Last Saturday scholars, activists, elected officials, and artists gathered at the Smithsonian’s National Museum of African American History and Culture for the symposium “Mascots, Myths, Monuments, and Memory,” a discussion about just these symbols, the stories they tell, and, perhaps more importantly, the stories they erase.

One myth they tell is that the South lost the Civil War but won the peace. In practice, this meant that Southern historians rarely wrote about the Civil War, but rather, about the war between states. Winning the peace meant that the national conversation in the early 20th century focused on brothers fighting for a noble cause, all the while real “brothers”—African Americans—were left out of the narrative.

In highlighting the honor and the virtue of the Confederacy, these histories erase the impact, the importance of slavery, choosing instead to frame their struggle as a “Lost Cause”—one fought to defend the south against a federal government infringing on its rights. What’s lost in this story is what the south was also fighting for: the protection of a true, white America.
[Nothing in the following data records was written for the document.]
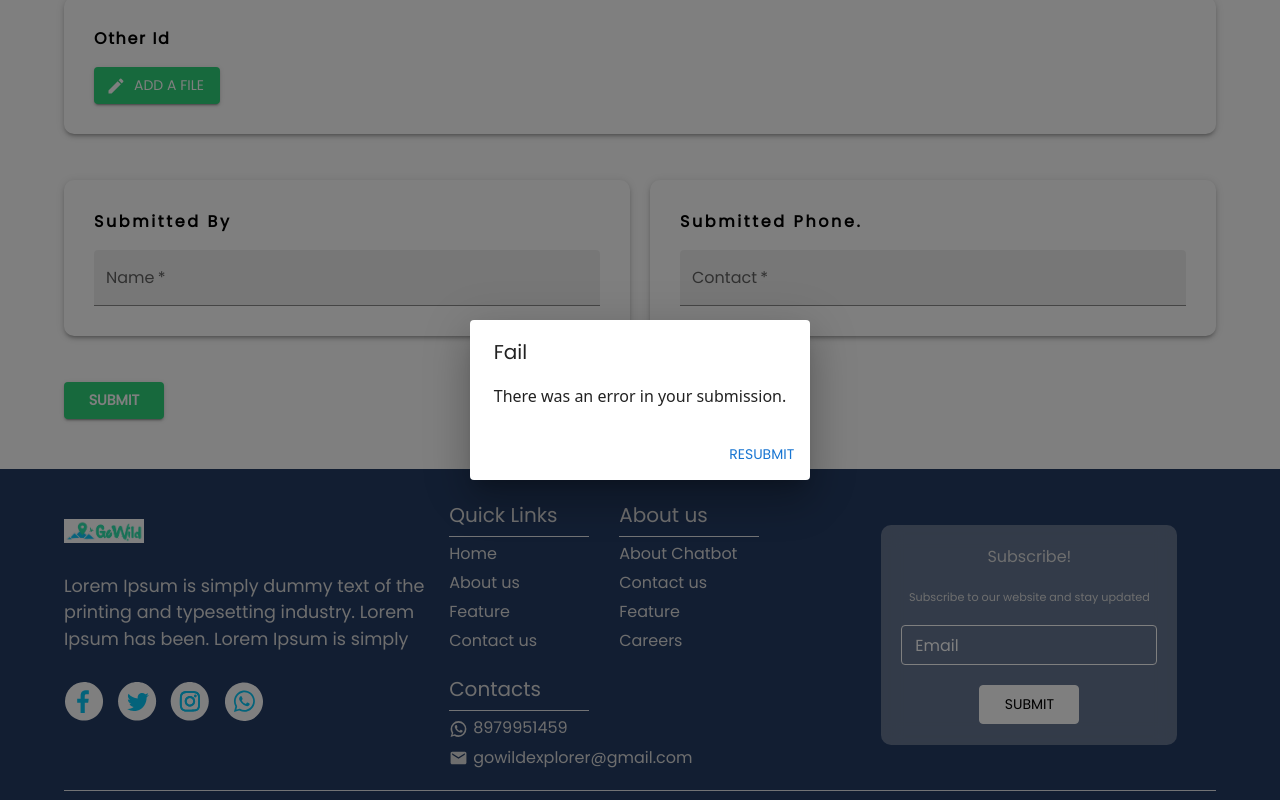
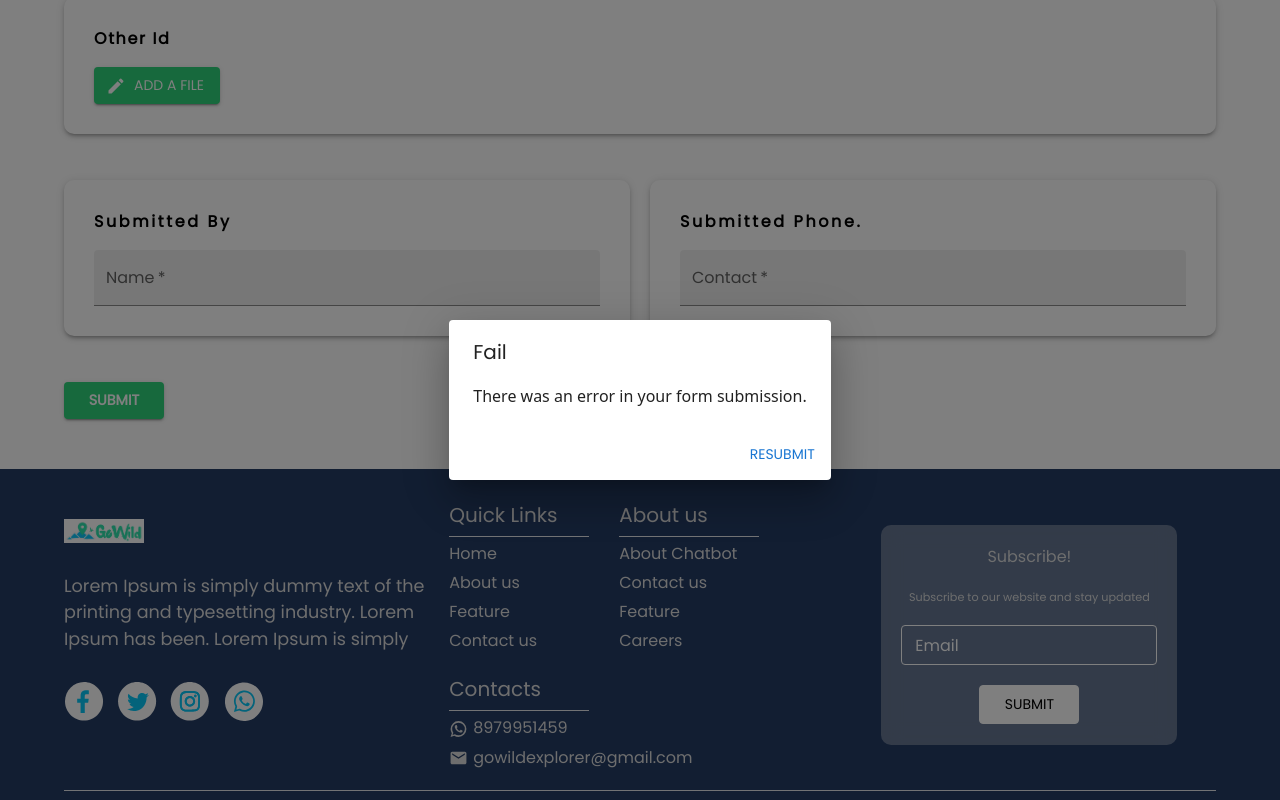
Before and after one commit to Aksh-007/go-wild, a React (Vite) app: page /guideForm in a window 1280 px wide. Both pictures are taken after a click on the button "SUBMIT". Shown: the part 3788-4588 px from the top of the page. Built offline with nearby package versions, Linux system fonts and the light colour scheme; no server answers.

Commit message:
Fix - added message

```diff
--- a/src/components/Form.jsx
+++ b/src/components/Form.jsx
@@ -1638,7 +1638,7 @@ const Form = () => {
         {/* Success Dialog */}
         <Dialog open={successDialogOpen} onClose={handleSuccessDialogClose}>
           <DialogTitle>Thank You</DialogTitle>
-          <DialogContent>Your submission was successful.</DialogContent>
+          <DialogContent>Your Form submission was successful.</DialogContent>
           <DialogActions>
             {/* Add a button for navigating to the home page */}
             <Button onClick={handleSuccessDialogClose} color="primary">
@@ -1650,7 +1650,9 @@ const Form = () => {
         {/* Fail Dialog */}
         <Dialog open={failDialogOpen} onClose={handleFailDialogClose}>
           <DialogTitle>Fail</DialogTitle>
-          <DialogContent>There was an error in your submission.</DialogContent>
+          <DialogContent>
+            There was an error in your form submission.
+          </DialogContent>
           <DialogActions>
             {/* Add a button for resubmission */}
             <Button onClick={handleFailDialogClose} color="primary">
```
It’s important to remember that the majority of Confederate statues were built between 1885 and 1930, a time when issues of black agency, urbanization, and immigration began to threaten southern white hegemony. These monuments, then, are concrete manifestations of a war for the soul of America, a war to preserve prejudice.

Perhaps the most unsettling of these statues are those of so-called “loyal Negroes:” black mammies and other slaves loyal to the south. Erected in the 1920s by the Daughters of the Confederacy, these seemingly inclusive monuments were used to defend egregious Jim Crow laws. If African Americans protested these inequalities, defenders needed only to refer to the myth of the loyal Negro to justify their innocence.

“It is not permissible that the authors of devastation should also be innocent,” James Baldwin wrote in a poignant letter to his nephew—one with worrying relevance today. “It is the innocence which constitutes the crime.”

In addition to erasing an important history, these monuments are daily, troubling reminders that colored Americans have no place in the nation’s past or present.

As Ibram X. Kendi, professor and director of the Antiracist Research & Policy Center, captured it at last weekend’s symposium, these monuments are akin to “unloaded guns” that “sapped our comfort, injected us with anxiety—an anxiety that sometimes went away, but other times, if not most times, turned into fear.”

Reckoning with these lost stories and new fears will not be accomplished by simply tearing down Confederate monuments. Instead, the time is now to examine these statues, asking ourselves: Who built these monuments and when? What were the builders’ agendas? What were they meant to represent? What do they represent now?

In Budapest’s Memento Park, for instance, the Hungarian government has collected Soviet monuments and presented them within the context of broader political propaganda, allowing visitors to grapple with complex issues and form their own conclusions.

These and other monuments matter because what we put in public space matters. At a moment of pronounced social and cultural tensions, we as historians, as public intellectuals, and as Americans, must ask difficult questions, seek new answers, and grapple with our shared history.

In the absence of that historical grounding, statues like the Appomattox in Virginia will remain a monument only to the failing of America to live up to its stated ideals.